— Working data —
====

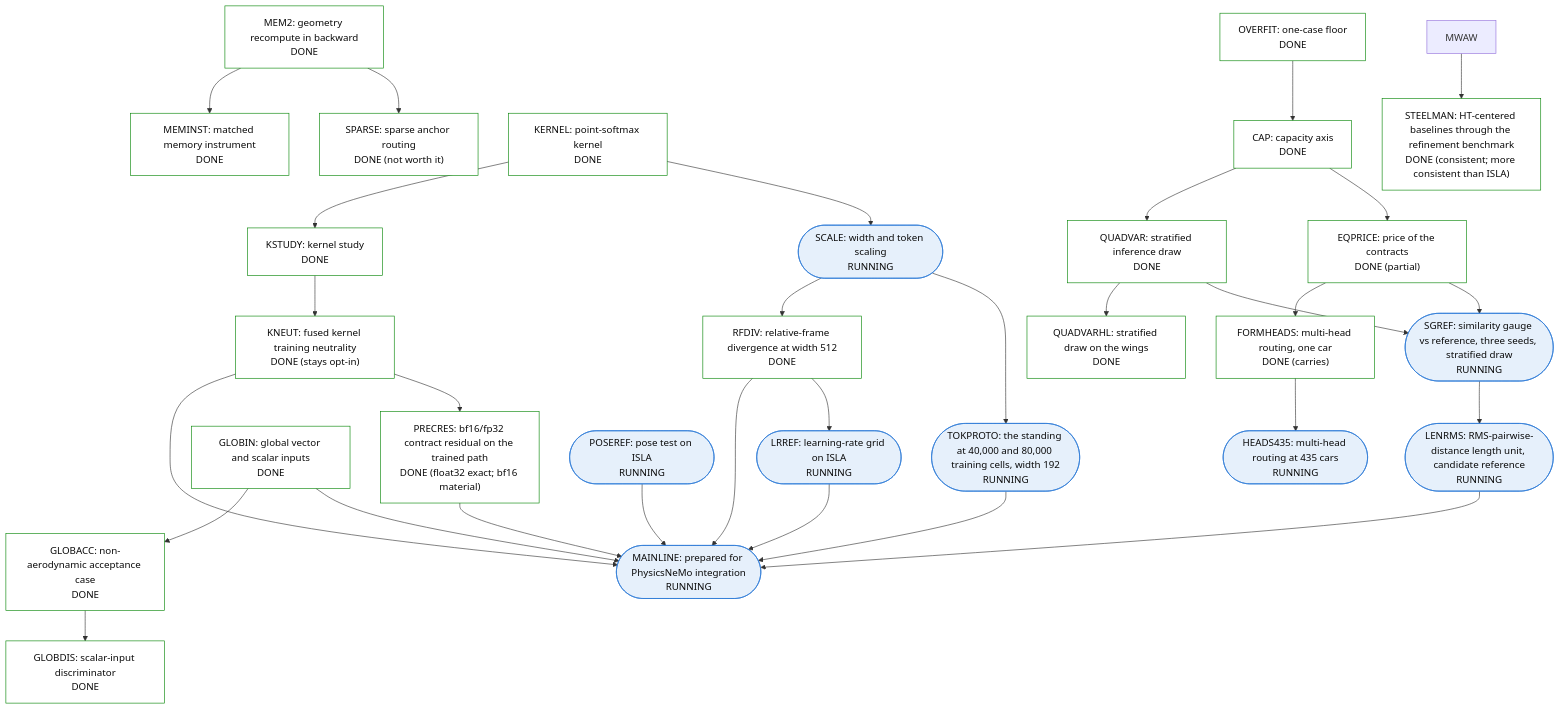
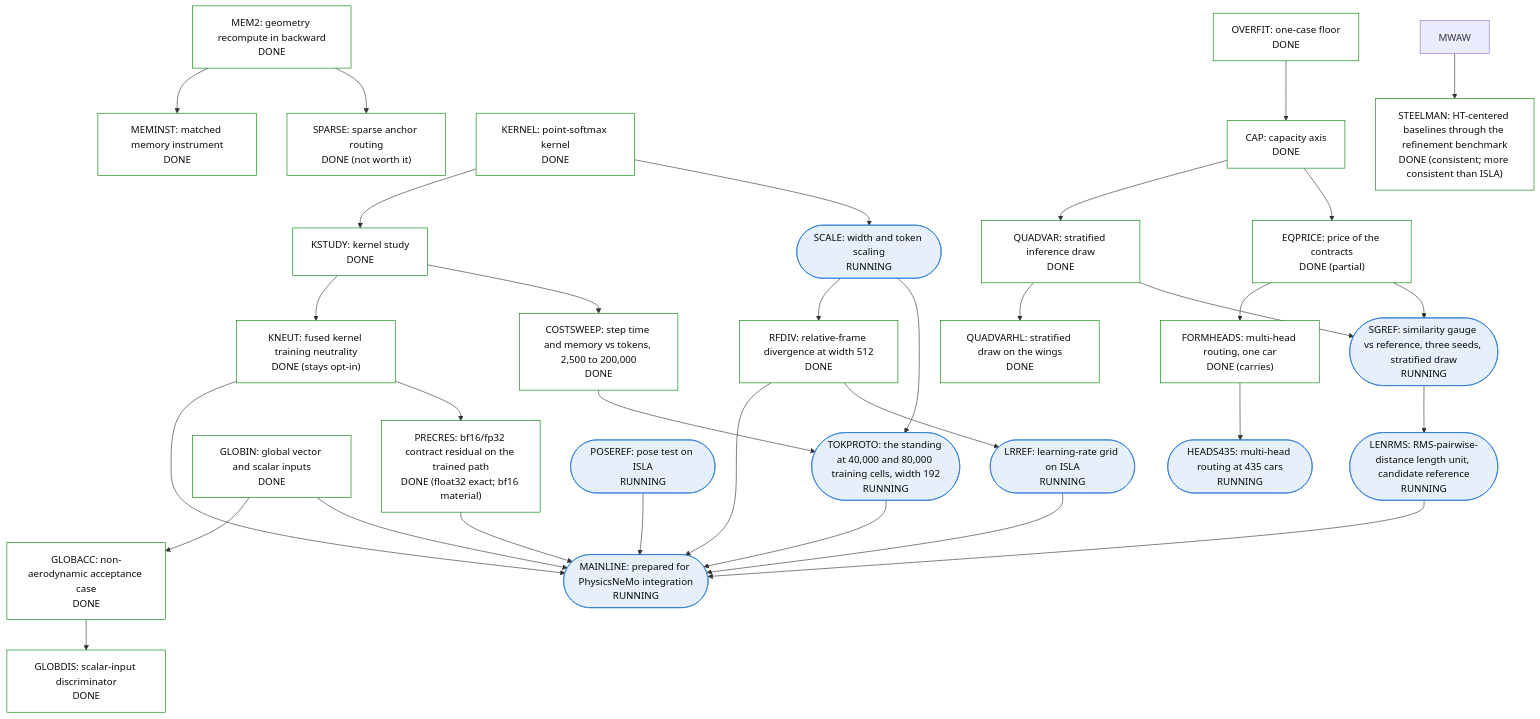
One commit to peterdsharpe/physicsnemo changed the fifth of 5 diagrams in examples/cfd/mesh_transformer/book/13-program-status.qmd. Above: the diagram before and after it, drawn with Mermaid. The commit also changed other lines of this file and 4 other files, not shown here.

````diff
--- a/examples/cfd/mesh_transformer/book/13-program-status.qmd
+++ b/examples/cfd/mesh_transformer/book/13-program-status.qmd
@@ -281,66 +281,69 @@
 ```{mermaid}
 %%| fig-cap: >
 %%|   Sub-tree 5: cost, scale, deficit anatomy and mainline. HEADS435 is the
 %%|   one node RUNNING with a bar that could change ISLA's
 %%|   configuration; MAINLINE is the productization node.
 flowchart TB
     classDef done fill:#ffffff,stroke:#008300,color:#0b0b0b
     classDef running fill:#e6f0fb,stroke:#2a78d6,color:#0b0b0b
     classDef planned fill:#ffffff,stroke:#898781,color:#0b0b0b,stroke-dasharray:4 3
     classDef stopped fill:#f4f3ee,stroke:#52514e,color:#0b0b0b
     MEM2["MEM2: geometry recompute in backward<br/>DONE"]:::done
     MEMINST["MEMINST: matched memory instrument<br/>DONE"]:::done
     SPARSE["SPARSE: sparse anchor routing<br/>DONE (not worth it)"]:::done
     KERNEL["KERNEL: point-softmax kernel<br/>DONE"]:::done
     KSTUDY["KSTUDY: kernel study<br/>DONE"]:::done
     KNEUT["KNEUT: fused kernel training neutrality<br/>DONE (stays opt-in)"]:::done
     SCALE(["SCALE: width and token scaling<br/>RUNNING"]):::running
     RFDIV["RFDIV: relative-frame divergence at width 512<br/>DONE"]:::done
     OVERFIT["OVERFIT: one-case floor<br/>DONE"]:::done
     CAP["CAP: capacity axis<br/>DONE"]:::done
     QUADVAR["QUADVAR: stratified inference draw<br/>DONE"]:::done
     QUADVARHL["QUADVARHL: stratified draw on the wings<br/>DONE"]:::done
     EQPRICE["EQPRICE: price of the contracts<br/>DONE (partial)"]:::done
     FORMHEADS["FORMHEADS: multi-head routing, one car<br/>DONE (carries)"]:::done
     HEADS435(["HEADS435: multi-head routing at 435 cars<br/>RUNNING"]):::running
     GLOBIN["GLOBIN: global vector and scalar inputs<br/>DONE"]:::done
     GLOBACC["GLOBACC: non-aerodynamic acceptance case<br/>DONE"]:::done
     GLOBDIS["GLOBDIS: scalar-input discriminator<br/>DONE"]:::done
     MAINLINE(["MAINLINE: prepared for PhysicsNeMo integration<br/>RUNNING"]):::running
     PRECRES["PRECRES: bf16/fp32 contract residual on the trained path<br/>DONE (float32 exact; bf16 material)"]:::done
     SGREF(["SGREF: similarity gauge vs reference, three seeds, stratified draw<br/>RUNNING"]):::running
     POSEREF(["POSEREF: pose test on ISLA<br/>RUNNING"]):::running
     LRREF(["LRREF: learning-rate grid on ISLA<br/>RUNNING"]):::running
     LENRMS(["LENRMS: RMS-pairwise-distance length unit, candidate reference<br/>RUNNING"]):::running
     STEELMAN["STEELMAN: HT-centered baselines through the refinement benchmark<br/>DONE (consistent; more consistent than ISLA)"]:::done
     TOKPROTO(["TOKPROTO: the standing at 40,000 and 80,000 training cells, width 192<br/>RUNNING"]):::running
+    COSTSWEEP["COSTSWEEP: step time and memory vs tokens, 2,500 to 200,000<br/>DONE"]:::done
     MEM2 --> MEMINST
     MEM2 --> SPARSE
     KERNEL --> KSTUDY
     KSTUDY --> KNEUT
     KERNEL --> SCALE
     SCALE --> RFDIV
     OVERFIT --> CAP
     CAP --> QUADVAR
     QUADVAR --> QUADVARHL
     CAP --> EQPRICE
     EQPRICE --> FORMHEADS
     FORMHEADS --> HEADS435
     GLOBIN --> GLOBACC
     GLOBACC --> GLOBDIS
     GLOBIN --> MAINLINE
     RFDIV --> MAINLINE
     KNEUT --> MAINLINE
     KNEUT --> PRECRES
     PRECRES --> MAINLINE
     QUADVAR --> SGREF
     EQPRICE --> SGREF
     RFDIV --> LRREF
     POSEREF --> MAINLINE
     LRREF --> MAINLINE
     SGREF --> LENRMS
     LENRMS --> MAINLINE
     MWAW --> STEELMAN
     SCALE --> TOKPROTO
     TOKPROTO --> MAINLINE
+    KSTUDY --> COSTSWEEP
+    COSTSWEEP --> TOKPROTO
 ```
````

====

— Problem —
What lines of the preceding data include the string "stroke"? Pull them out.

— Output of the exercise —
     classDef done fill:#ffffff,stroke:#008300,color:#0b0b0b
     classDef running fill:#e6f0fb,stroke:#2a78d6,color:#0b0b0b
     classDef planned fill:#ffffff,stroke:#898781,color:#0b0b0b,stroke-dasharray:4 3
     classDef stopped fill:#f4f3ee,stroke:#52514e,color:#0b0b0b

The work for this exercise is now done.